=== Begin Enclosure ===
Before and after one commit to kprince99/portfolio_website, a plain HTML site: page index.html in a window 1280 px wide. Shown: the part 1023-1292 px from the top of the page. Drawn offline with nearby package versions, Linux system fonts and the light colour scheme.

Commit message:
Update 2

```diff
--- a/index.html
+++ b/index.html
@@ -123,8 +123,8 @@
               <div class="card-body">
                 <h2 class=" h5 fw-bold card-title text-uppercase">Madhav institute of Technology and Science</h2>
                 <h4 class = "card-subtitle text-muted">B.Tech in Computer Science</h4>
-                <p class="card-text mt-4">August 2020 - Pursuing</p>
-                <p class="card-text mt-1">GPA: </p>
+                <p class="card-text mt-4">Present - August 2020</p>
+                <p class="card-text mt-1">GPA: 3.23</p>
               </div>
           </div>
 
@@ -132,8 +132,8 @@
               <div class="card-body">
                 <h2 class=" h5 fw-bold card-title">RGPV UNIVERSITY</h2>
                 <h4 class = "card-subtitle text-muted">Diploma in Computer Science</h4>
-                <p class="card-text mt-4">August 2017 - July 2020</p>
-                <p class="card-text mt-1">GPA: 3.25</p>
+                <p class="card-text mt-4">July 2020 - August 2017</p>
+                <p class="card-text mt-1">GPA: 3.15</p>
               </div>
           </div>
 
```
=== End Enclosure ===
=== Begin Enclosure ===
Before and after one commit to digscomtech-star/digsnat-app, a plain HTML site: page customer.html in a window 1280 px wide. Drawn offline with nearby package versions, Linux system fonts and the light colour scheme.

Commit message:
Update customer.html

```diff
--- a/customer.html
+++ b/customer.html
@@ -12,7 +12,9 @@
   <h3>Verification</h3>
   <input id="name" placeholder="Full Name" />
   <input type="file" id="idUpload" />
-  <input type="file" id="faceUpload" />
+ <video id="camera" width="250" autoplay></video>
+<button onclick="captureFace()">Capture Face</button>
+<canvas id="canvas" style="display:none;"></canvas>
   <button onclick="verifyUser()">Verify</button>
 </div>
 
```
=== End Enclosure ===
YOUR GOAL:
Gather all lines of the records that include the word "text".

SOLUTION FOR THIS EXERCISE:
                 <h2 class=" h5 fw-bold card-title text-uppercase">Madhav institute of Technology and Science</h2>
                 <h4 class = "card-subtitle text-muted">B.Tech in Computer Science</h4>
-                <p class="card-text mt-4">August 2020 - Pursuing</p>
-                <p class="card-text mt-1">GPA: </p>
+                <p class="card-text mt-4">Present - August 2020</p>
+                <p class="card-text mt-1">GPA: 3.23</p>
                 <h4 class = "card-subtitle text-muted">Diploma in Computer Science</h4>
-                <p class="card-text mt-4">August 2017 - July 2020</p>
-                <p class="card-text mt-1">GPA: 3.25</p>
+                <p class="card-text mt-4">July 2020 - August 2017</p>
+                <p class="card-text mt-1">GPA: 3.15</p>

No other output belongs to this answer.